## Activity
For this exercise, please find the lines in the entries that include the word "slightly" and copy them.

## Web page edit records
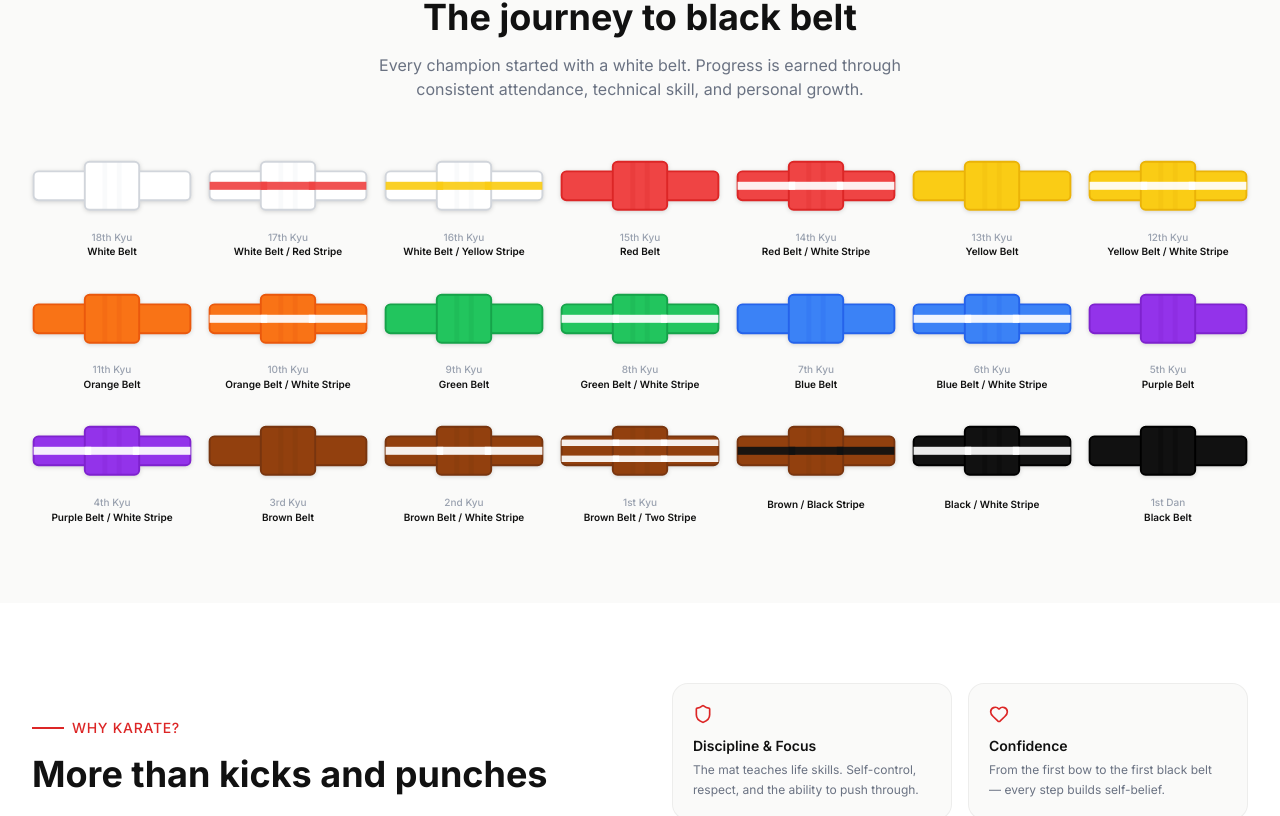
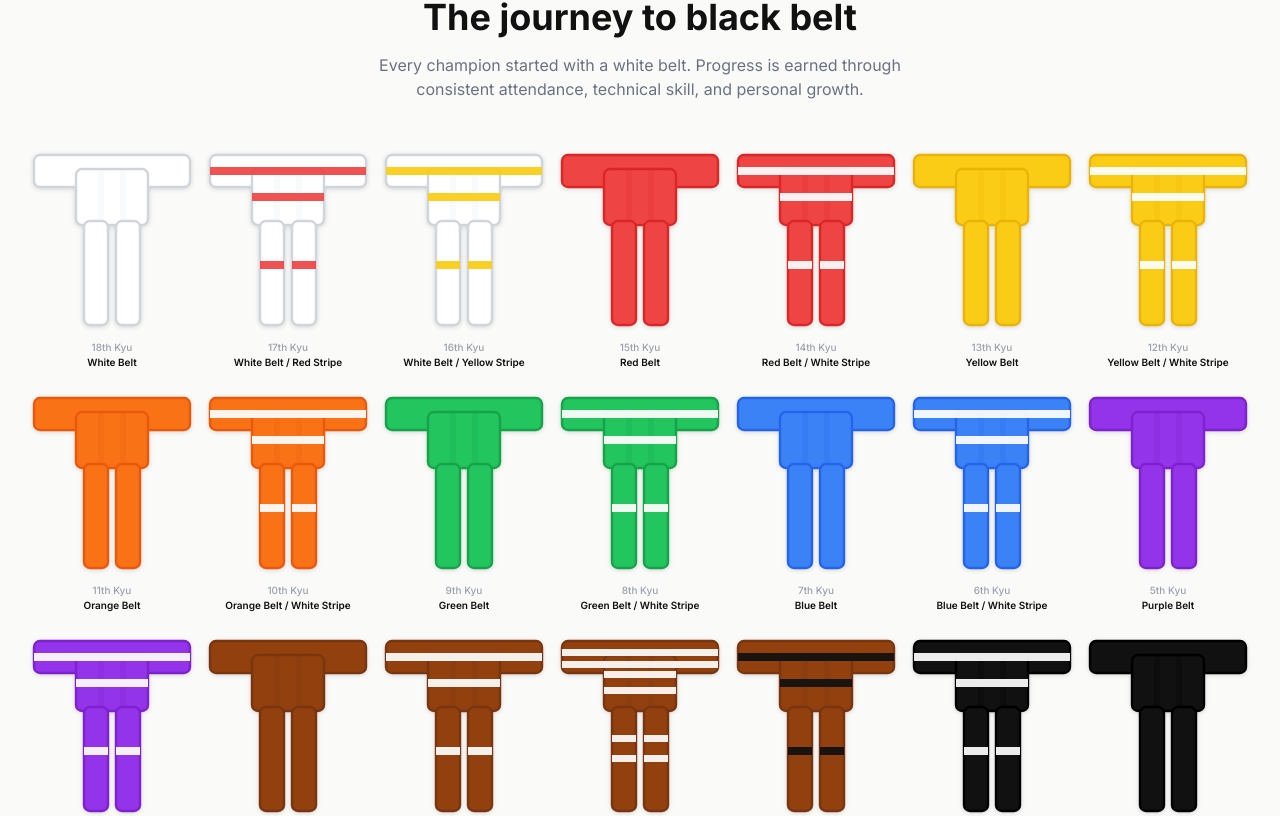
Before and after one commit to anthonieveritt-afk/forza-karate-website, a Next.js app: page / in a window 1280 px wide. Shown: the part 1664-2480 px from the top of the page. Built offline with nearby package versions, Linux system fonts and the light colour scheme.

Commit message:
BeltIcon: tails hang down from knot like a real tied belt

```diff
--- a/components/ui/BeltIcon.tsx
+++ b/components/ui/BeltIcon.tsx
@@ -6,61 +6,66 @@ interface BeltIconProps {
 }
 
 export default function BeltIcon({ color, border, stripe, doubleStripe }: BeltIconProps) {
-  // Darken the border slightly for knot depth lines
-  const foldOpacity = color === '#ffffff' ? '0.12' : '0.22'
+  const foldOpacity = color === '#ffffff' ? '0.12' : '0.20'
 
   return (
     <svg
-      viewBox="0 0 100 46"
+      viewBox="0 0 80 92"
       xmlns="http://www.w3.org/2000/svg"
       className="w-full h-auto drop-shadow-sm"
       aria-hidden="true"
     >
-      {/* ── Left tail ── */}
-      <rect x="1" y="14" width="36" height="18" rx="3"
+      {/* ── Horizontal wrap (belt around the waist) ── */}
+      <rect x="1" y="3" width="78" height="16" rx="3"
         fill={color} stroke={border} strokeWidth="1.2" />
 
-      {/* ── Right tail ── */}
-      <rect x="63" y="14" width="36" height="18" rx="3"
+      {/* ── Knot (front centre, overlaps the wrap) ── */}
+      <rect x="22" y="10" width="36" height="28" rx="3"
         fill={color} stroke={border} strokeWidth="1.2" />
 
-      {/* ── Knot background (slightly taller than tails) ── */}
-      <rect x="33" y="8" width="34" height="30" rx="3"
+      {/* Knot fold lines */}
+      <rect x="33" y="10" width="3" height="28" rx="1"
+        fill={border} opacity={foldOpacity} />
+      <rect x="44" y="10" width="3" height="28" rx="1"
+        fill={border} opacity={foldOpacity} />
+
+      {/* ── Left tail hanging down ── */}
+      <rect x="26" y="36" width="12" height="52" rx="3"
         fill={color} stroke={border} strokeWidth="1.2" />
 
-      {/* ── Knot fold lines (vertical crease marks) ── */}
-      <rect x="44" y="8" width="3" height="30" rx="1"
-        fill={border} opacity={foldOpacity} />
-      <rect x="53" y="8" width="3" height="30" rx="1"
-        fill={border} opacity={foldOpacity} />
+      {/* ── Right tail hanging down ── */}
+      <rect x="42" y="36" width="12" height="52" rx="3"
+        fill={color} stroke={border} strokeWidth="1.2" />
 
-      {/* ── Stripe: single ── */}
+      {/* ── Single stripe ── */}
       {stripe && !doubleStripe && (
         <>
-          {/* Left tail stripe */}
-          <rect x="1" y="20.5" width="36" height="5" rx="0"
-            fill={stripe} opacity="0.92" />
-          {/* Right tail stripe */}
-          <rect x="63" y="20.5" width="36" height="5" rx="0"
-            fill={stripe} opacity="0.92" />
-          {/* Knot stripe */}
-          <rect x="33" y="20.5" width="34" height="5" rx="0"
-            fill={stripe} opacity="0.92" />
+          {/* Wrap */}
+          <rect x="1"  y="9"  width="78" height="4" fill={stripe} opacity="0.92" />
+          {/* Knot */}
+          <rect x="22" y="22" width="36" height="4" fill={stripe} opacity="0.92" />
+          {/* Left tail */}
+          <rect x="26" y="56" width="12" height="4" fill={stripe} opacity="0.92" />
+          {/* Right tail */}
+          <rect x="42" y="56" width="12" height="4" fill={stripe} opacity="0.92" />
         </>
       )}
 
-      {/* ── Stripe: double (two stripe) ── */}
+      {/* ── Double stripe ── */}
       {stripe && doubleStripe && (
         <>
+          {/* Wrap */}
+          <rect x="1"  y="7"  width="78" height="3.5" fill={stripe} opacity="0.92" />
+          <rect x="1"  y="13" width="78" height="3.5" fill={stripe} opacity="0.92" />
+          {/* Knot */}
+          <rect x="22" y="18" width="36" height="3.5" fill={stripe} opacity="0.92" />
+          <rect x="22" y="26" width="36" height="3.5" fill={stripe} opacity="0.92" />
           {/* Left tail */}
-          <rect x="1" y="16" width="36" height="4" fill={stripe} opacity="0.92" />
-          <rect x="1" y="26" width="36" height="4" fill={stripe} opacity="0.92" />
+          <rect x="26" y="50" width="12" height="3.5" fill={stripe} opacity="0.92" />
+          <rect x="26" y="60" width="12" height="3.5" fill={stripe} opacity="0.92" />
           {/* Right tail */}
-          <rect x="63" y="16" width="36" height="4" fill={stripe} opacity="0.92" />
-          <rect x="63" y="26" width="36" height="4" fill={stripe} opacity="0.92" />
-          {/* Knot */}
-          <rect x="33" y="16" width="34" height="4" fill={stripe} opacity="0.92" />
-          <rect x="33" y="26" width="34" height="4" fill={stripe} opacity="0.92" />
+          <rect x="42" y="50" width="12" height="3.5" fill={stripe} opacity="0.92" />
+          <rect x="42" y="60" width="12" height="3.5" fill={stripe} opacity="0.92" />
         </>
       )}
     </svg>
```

---

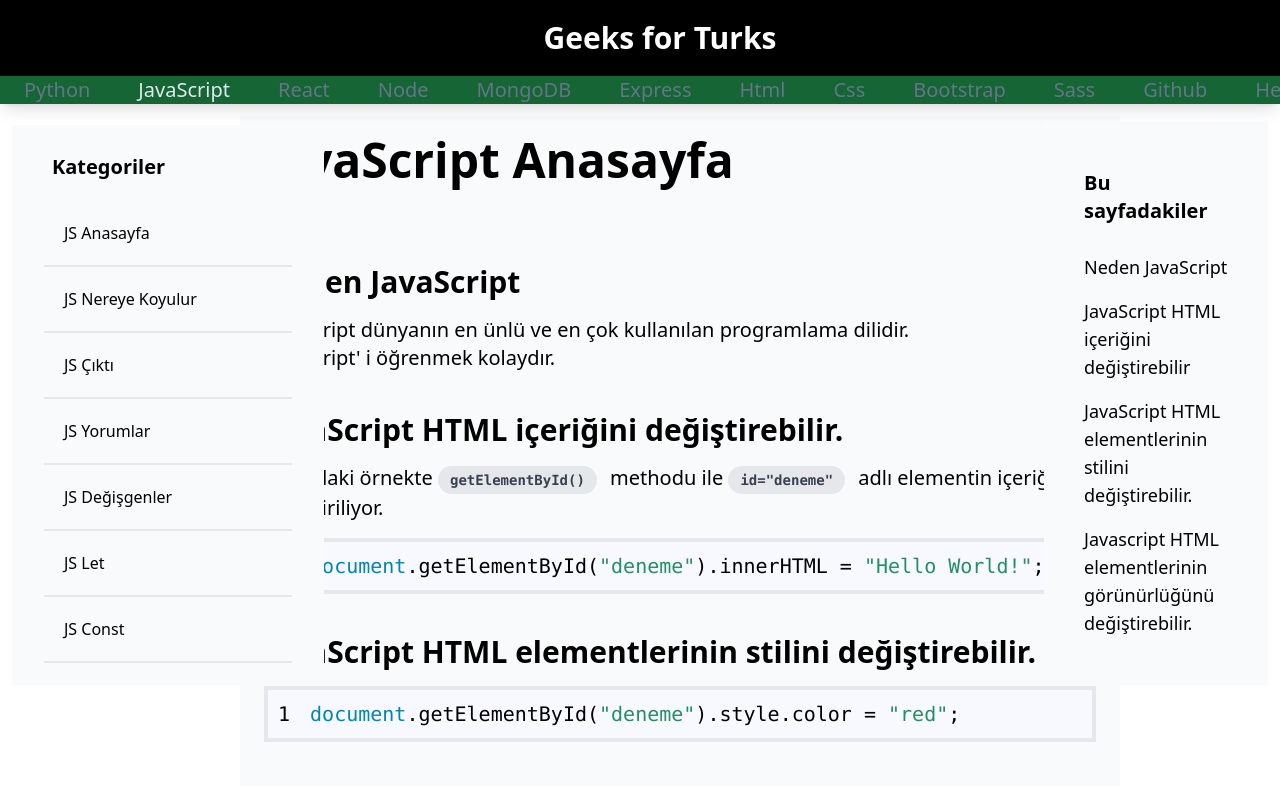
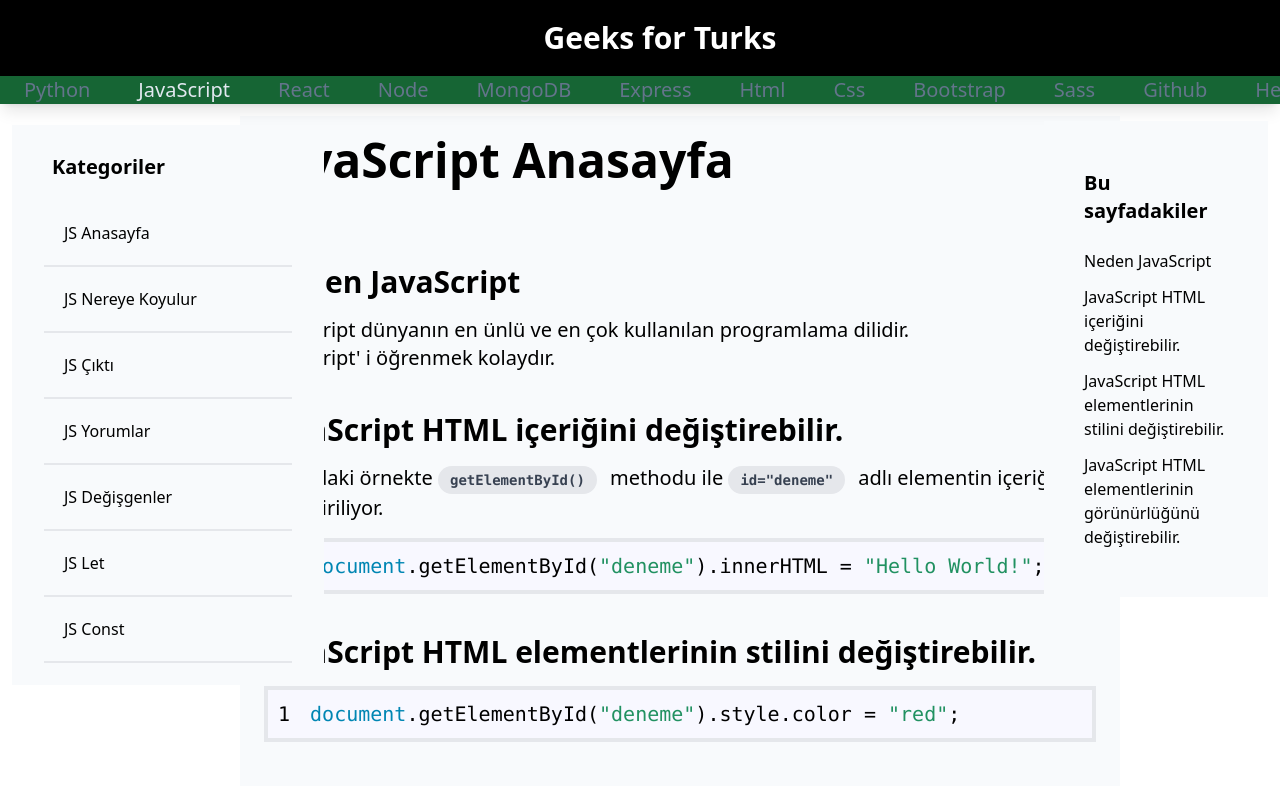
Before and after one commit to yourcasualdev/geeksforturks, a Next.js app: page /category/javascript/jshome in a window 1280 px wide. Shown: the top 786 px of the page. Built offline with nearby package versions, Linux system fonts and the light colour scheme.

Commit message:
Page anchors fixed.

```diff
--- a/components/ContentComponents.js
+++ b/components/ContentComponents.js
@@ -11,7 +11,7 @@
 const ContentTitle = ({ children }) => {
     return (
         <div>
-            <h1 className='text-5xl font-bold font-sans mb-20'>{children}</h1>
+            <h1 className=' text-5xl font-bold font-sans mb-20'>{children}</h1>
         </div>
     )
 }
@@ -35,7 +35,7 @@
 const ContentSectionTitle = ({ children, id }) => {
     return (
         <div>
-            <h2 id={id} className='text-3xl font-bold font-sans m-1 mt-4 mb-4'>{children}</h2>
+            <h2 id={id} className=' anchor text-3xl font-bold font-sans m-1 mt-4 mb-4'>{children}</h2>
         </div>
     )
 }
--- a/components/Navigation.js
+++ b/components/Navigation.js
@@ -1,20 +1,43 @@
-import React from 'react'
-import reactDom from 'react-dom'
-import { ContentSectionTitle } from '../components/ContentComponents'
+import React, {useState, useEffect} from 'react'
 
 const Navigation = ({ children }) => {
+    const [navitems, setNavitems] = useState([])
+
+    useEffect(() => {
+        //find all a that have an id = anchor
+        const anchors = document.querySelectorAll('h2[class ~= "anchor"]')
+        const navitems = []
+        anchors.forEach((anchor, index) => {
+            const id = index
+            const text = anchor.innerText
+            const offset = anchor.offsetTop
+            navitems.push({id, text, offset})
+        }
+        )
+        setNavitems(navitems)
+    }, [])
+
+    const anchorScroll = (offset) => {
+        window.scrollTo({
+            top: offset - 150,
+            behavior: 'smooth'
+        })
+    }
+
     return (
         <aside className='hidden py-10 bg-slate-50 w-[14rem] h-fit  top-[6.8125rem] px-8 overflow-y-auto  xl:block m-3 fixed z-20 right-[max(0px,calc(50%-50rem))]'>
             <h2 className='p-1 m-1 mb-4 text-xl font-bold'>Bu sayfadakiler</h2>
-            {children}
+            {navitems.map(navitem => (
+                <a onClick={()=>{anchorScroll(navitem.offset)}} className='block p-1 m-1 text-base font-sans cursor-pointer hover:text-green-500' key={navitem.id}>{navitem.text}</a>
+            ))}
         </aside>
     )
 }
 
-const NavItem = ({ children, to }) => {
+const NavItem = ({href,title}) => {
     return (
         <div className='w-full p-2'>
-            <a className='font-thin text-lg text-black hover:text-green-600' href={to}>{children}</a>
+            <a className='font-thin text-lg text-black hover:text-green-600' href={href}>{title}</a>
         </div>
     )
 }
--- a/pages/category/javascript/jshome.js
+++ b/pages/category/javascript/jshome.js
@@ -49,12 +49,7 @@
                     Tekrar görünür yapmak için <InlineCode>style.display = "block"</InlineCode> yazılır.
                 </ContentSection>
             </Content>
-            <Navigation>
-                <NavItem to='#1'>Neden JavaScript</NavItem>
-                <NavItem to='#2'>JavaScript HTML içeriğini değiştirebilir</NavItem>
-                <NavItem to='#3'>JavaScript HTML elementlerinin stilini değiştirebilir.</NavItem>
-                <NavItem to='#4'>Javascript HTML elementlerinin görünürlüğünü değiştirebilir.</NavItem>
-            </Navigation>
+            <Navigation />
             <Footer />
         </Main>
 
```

## Output of the exercise
-  // Darken the border slightly for knot depth lines
-      {/* ── Knot background (slightly taller than tails) ── */}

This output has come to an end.